The Harvard Art Museums encourage the use of images found on this website for personal, noncommercial use, including educational and scholarly purposes. To request a higher resolution file of this image, please submit an online request.
Descriptions
Description
Tripod cauldron with three legs in the form of crouching bears, wide S-form handles, and domed cover with decoration of animals; red earthenware with lead-fluxed, emerald-green glaze over molded decoration; the base of the feet and the underside of the cover unglazed.

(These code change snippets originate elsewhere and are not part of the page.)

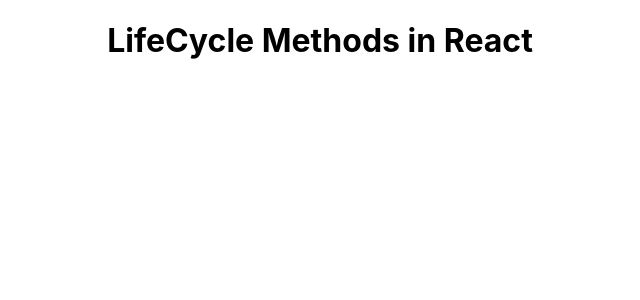
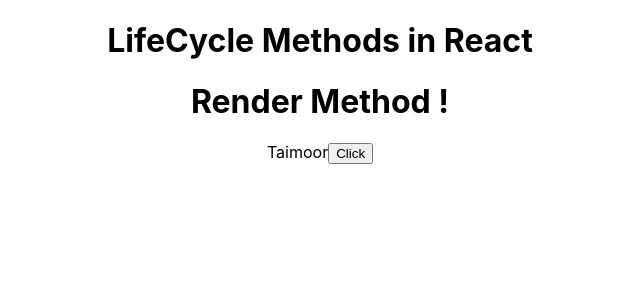
Before and after one commit to TaimoorAli77/code4Education, a React (Create React App) app: page / in a window 1280 px wide. Shown: the top 300 px of the page, without its empty margins (320-960 px from the left). Built offline with nearby package versions, Linux system fonts and the light colour scheme.

Commit message:
render method in class

```diff
--- a/src/App.js
+++ b/src/App.js
@@ -1,15 +1,21 @@
 import React, { Component } from 'react'
 import './App.css'
+import RenderMethod from './RenderMethod'
 export default class App extends Component {
-  constructor(){
+  constructor() {
     super()
     console.log("constructor")
+    this.state = {
+      name: "Taimoor"
+    }
   }
   render() {
     console.log("rendered!")
     return (<>
       <div className='checkmate'>
         <h1 className='checkmate'>LifeCycle Methods in React </h1>
+        <RenderMethod name={this.state.name} />
+        <button onClick={() => { this.setState({ name: "Abdul Ahad" }) }}>Click</button>
 
       </div>
     </>
--- /dev/null
+++ b/src/RenderMethod.js
@@ -0,0 +1,14 @@
+import React, { Component } from 'react'
+
+export default class RenderMethod extends Component {
+    render() {
+        console.log("Render Method!", this.props)
+        return (
+            <>
+                <h1>Render Method !</h1>
+                {this.props.name}
+
+            </>
+        )
+    }
+}
```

One of a set of eight funerary vessels (2006.170.192-199).
Commentary
Compare to:
(1) Yellow-green lead-glazed covered ‘ding’ with virtually identical decoration excavated in 2004 from a late Western Han brick tomb near in Xi’an, Shaanxi province. See Wenwu [Cultural Relics] 10 (2012): 195, pl. 1.
(2) Green lead-glazed ‘ding’ storage jar with closely related decoration excavated in 2007 from a Xin dynasty (9 – 23 CE) brick tomb in Zhangjiabao near Xi’an, Shaanxi province. See Wenwu [Cultural Relics] 5 (2009): 11-12, figs. 13-14.
(3) Green lead-glazed covered ‘ding’ with very similar decoration excavated in 1956 from a late Western Han brick tomb near Hansenzhai village, Xi’an, Shaanxi province. See Wenwu [Cultural Relics] 5 (1960): 72, pl. 2.
Exhibition History

32Q: 1600 Early China II, Harvard Art Museums, 11/16/2014 - 01/01/2050

Related Works

This record has been reviewed by the curatorial staff but may be incomplete. Our records are frequently revised and enhanced. For more information please contact the Division of Asian and Mediterranean Art at am_asianmediterranean@harvard.edu